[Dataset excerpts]
-- -- --
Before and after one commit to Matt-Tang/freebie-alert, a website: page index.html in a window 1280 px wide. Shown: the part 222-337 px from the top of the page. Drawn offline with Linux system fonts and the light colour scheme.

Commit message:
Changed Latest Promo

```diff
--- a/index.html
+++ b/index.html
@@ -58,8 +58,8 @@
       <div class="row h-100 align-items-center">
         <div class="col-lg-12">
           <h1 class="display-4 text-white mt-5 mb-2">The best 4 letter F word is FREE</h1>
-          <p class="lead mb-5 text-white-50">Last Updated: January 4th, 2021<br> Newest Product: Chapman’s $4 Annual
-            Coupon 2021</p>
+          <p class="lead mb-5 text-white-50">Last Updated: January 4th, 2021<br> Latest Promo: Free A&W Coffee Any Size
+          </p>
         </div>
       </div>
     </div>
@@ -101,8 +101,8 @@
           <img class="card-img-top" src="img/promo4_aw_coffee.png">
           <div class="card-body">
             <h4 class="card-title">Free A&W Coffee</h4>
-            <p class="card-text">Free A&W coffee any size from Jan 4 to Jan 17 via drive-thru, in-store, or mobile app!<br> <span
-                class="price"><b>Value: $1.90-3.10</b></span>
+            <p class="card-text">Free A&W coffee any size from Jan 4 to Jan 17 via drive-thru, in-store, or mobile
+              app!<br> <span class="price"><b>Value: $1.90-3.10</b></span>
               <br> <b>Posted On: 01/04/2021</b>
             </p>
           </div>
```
-- -- --
- [EXERCISE DIRECTIONS]:
Go through the records and report each line that contains "card".

- [WORKED SOLUTION]:
           <img class="card-img-top" src="img/promo4_aw_coffee.png">
           <div class="card-body">
             <h4 class="card-title">Free A&W Coffee</h4>
-            <p class="card-text">Free A&W coffee any size from Jan 4 to Jan 17 via drive-thru, in-store, or mobile app!<br> <span
+            <p class="card-text">Free A&W coffee any size from Jan 4 to Jan 17 via drive-thru, in-store, or mobile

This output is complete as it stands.